'''

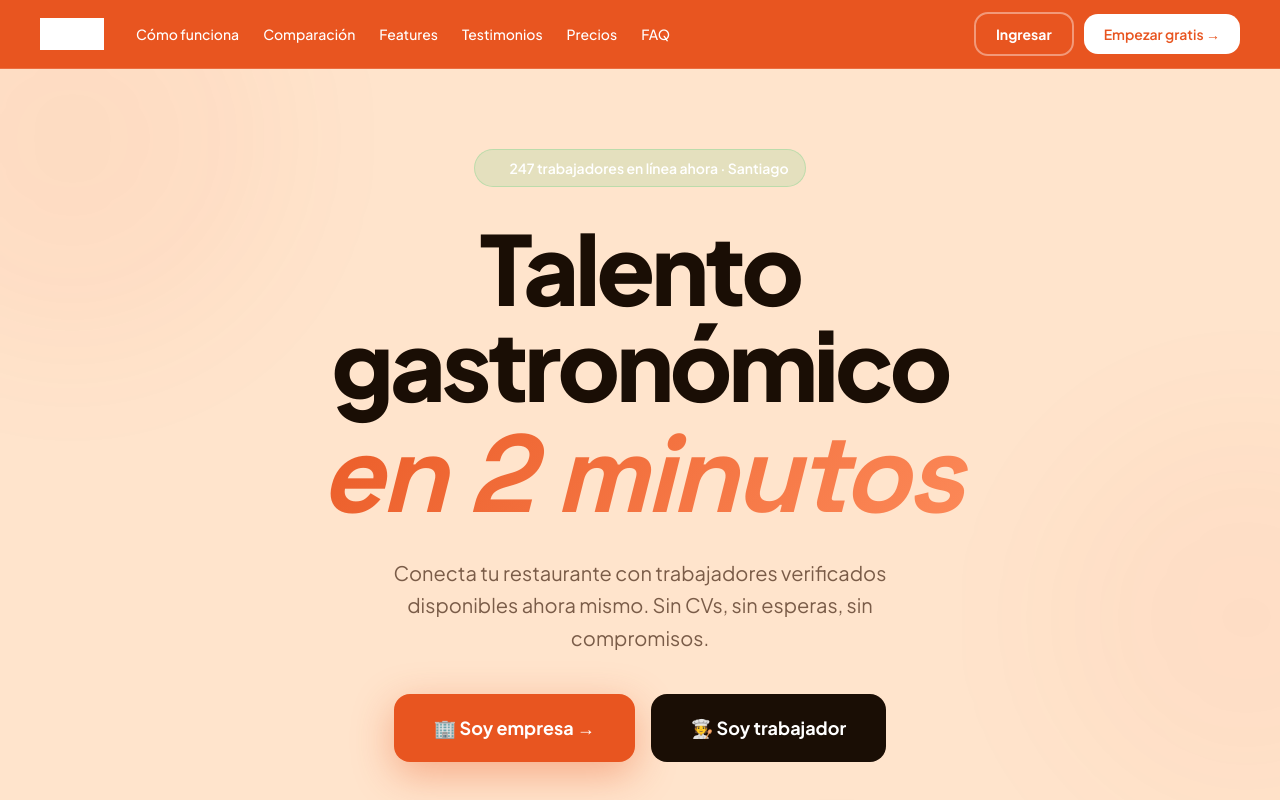
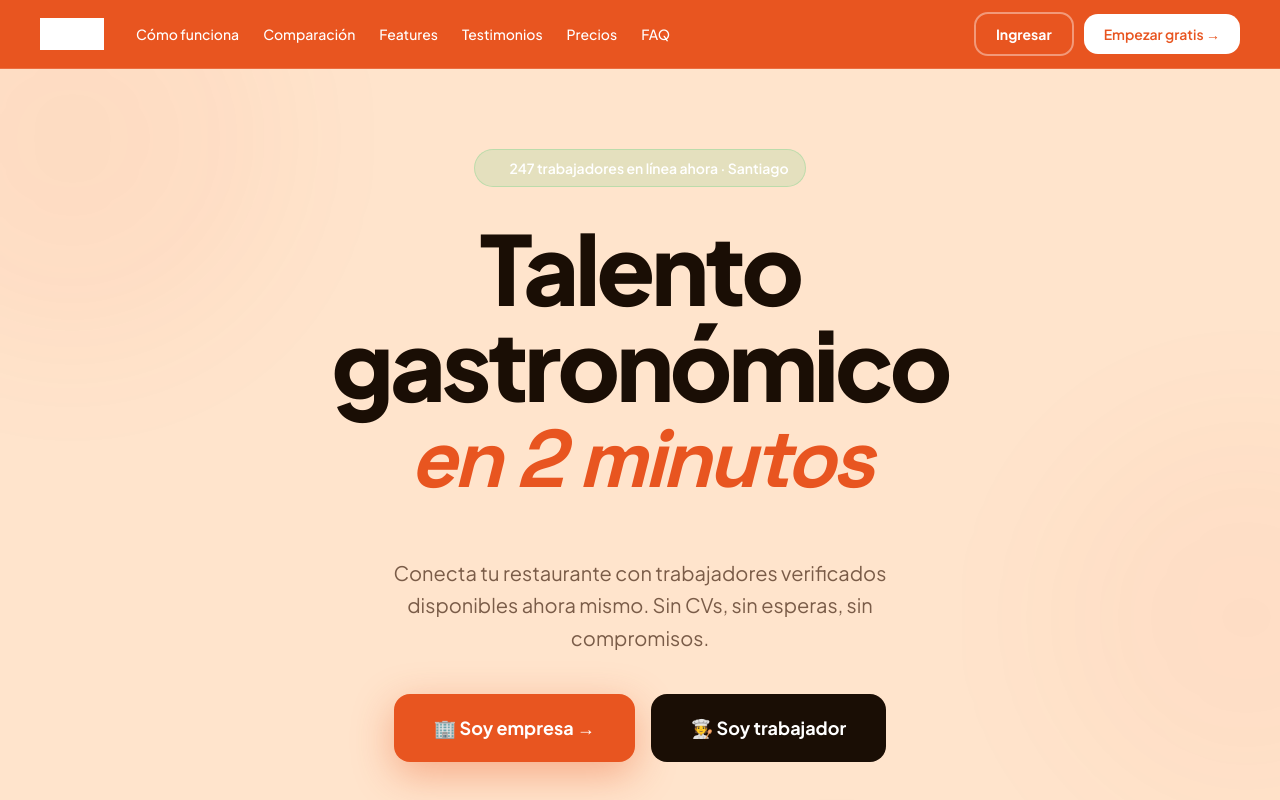
Before and after one commit to hernanazocar/GourmetJobs, a Next.js app: page / in a window 1280 px wide. Shown: the top 800 px of the page. Built offline with nearby package versions, Linux system fonts and the light colour scheme.

Commit message:
Rotating word: smaller (0.85em), bolder (900), solid orange #E85520
Co-Authored-By: Claude Opus 4.6 (1M context) <noreply@anthropic.com>

```diff
--- a/src/components/Hero.tsx
+++ b/src/components/Hero.tsx
@@ -70,8 +70,8 @@ export default function Hero() {
                 animate={{ y: 0, opacity: 1, filter: "blur(0px)" }}
                 exit={{ y: -40, opacity: 0, filter: "blur(8px)" }}
                 transition={{ duration: 0.45, ease: [0.22, 1, 0.36, 1] }}
-                className="gradient-text-orange italic absolute inset-x-0 text-[1.15em]"
-                style={{ fontFamily: "var(--font-accent)", fontWeight: 900 }}
+                className="italic absolute inset-x-0 text-[0.85em]"
+                style={{ fontFamily: "var(--font-accent)", fontWeight: 900, color: "#E85520" }}
               >
                 {rotatingWords[wordIndex]}
               </motion.span>
```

'''

◆ **Exercise description**: Write out every line of the preceding listing that contains "Hero".

◆ **Task result**:
--- a/src/components/Hero.tsx
+++ b/src/components/Hero.tsx
@@ -70,8 +70,8 @@ export default function Hero() {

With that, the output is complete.